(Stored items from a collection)

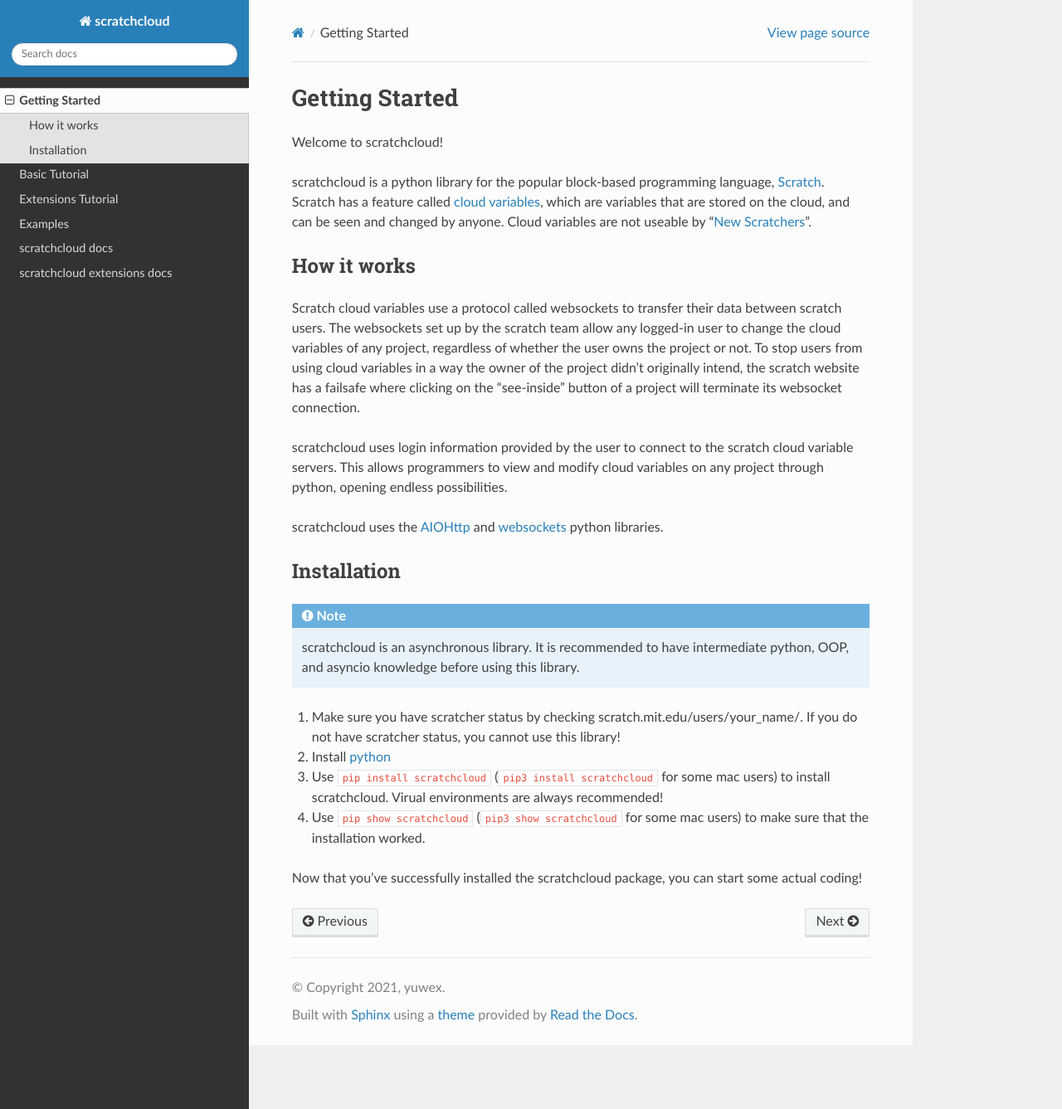
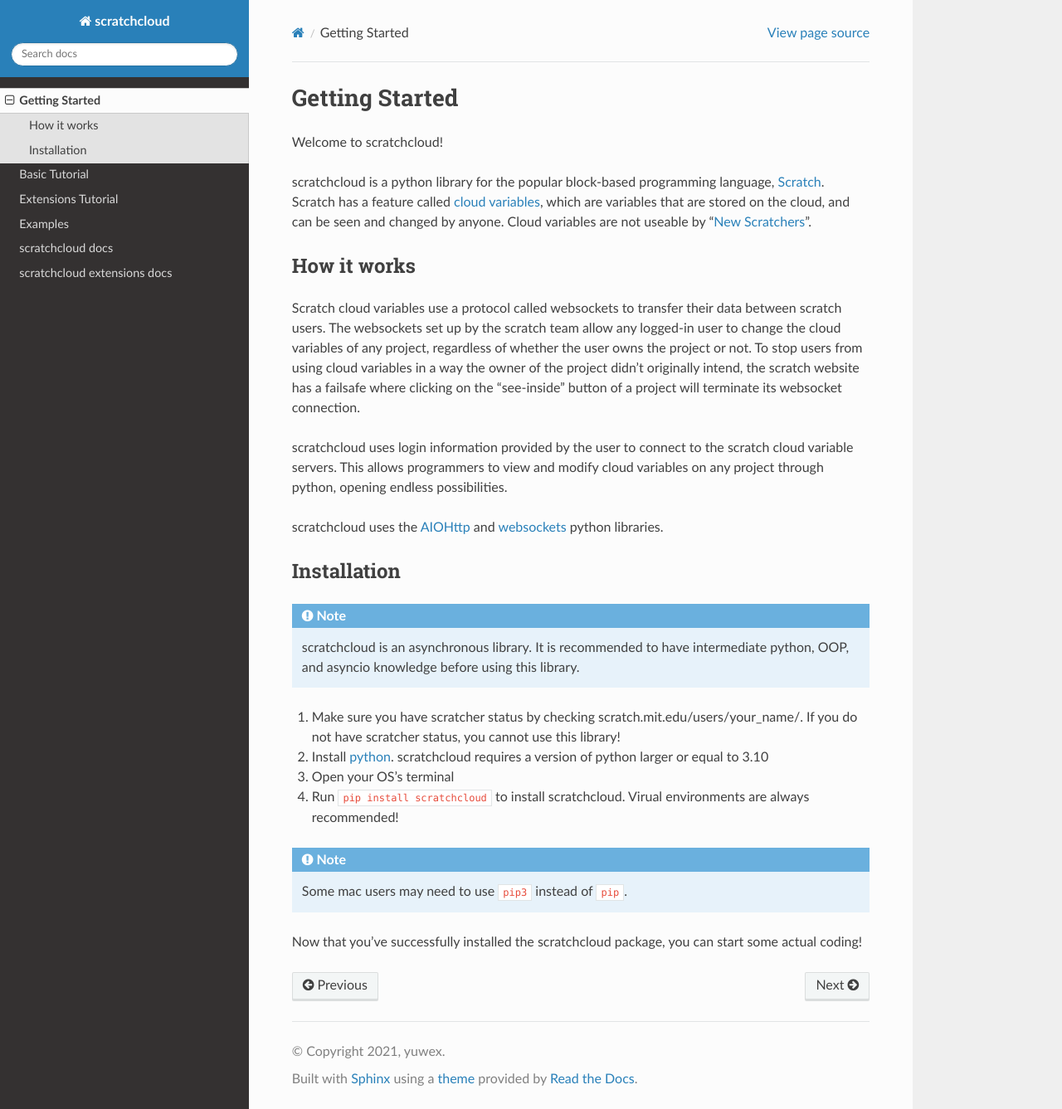
Before and after one commit to yuwex/scratchcloud, a Sphinx documentation site: the page built from sphinx/source/getting_started.rst, in a window 1280 px wide and 1337 px high. Shown: the whole window at 83% size. Built offline with Sphinx 7.4.7 and the Read the Docs theme 2.0.0, drawn with Linux system fonts in a browser that asks for light colours.

Commit message:
changed pip and pip3 info

```diff
--- a/sphinx/source/getting_started.rst
+++ b/sphinx/source/getting_started.rst
@@ -21,8 +21,11 @@
     scratchcloud is an asynchronous library. It is recommended to have intermediate python, OOP, and asyncio knowledge before using this library.
 
 1. Make sure you have scratcher status by checking scratch.mit.edu/users/your_name/. If you do not have scratcher status, you cannot use this library!
-2. Install `python <https://www.python.org/downloads/>`_
-3. Use ``pip install scratchcloud`` (``pip3 install scratchcloud`` for some mac users) to install scratchcloud. Virual environments are always recommended!
-4. Use ``pip show scratchcloud`` (``pip3 show scratchcloud`` for some mac users) to make sure that the installation worked.
+2. Install `python <https://www.python.org/downloads/>`_. scratchcloud requires a version of python larger or equal to 3.10
+3. Open your OS's terminal
+4. Run ``pip install scratchcloud`` to install scratchcloud. Virual environments are always recommended!
+
+.. note::
+    Some mac users may need to use ``pip3`` instead of ``pip``.
 
 Now that you've successfully installed the scratchcloud package, you can start some actual coding!
```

__To do__. Word for word, repeat all the data, but not its images.

__The completed task__.
Before and after one commit to yuwex/scratchcloud, a Sphinx documentation site: the page built from sphinx/source/getting_started.rst, in a window 1280 px wide and 1337 px high. Shown: the whole window at 83% size. Built offline with Sphinx 7.4.7 and the Read the Docs theme 2.0.0, drawn with Linux system fonts in a browser that asks for light colours.

Commit message:
changed pip and pip3 info

```diff
--- a/sphinx/source/getting_started.rst
+++ b/sphinx/source/getting_started.rst
@@ -21,8 +21,11 @@
     scratchcloud is an asynchronous library. It is recommended to have intermediate python, OOP, and asyncio knowledge before using this library.
 
 1. Make sure you have scratcher status by checking scratch.mit.edu/users/your_name/. If you do not have scratcher status, you cannot use this library!
-2. Install `python <https://www.python.org/downloads/>`_
-3. Use ``pip install scratchcloud`` (``pip3 install scratchcloud`` for some mac users) to install scratchcloud. Virual environments are always recommended!
-4. Use ``pip show scratchcloud`` (``pip3 show scratchcloud`` for some mac users) to make sure that the installation worked.
+2. Install `python <https://www.python.org/downloads/>`_. scratchcloud requires a version of python larger or equal to 3.10
+3. Open your OS's terminal
+4. Run ``pip install scratchcloud`` to install scratchcloud. Virual environments are always recommended!
+
+.. note::
+    Some mac users may need to use ``pip3`` instead of ``pip``.
 
 Now that you've successfully installed the scratchcloud package, you can start some actual coding!
```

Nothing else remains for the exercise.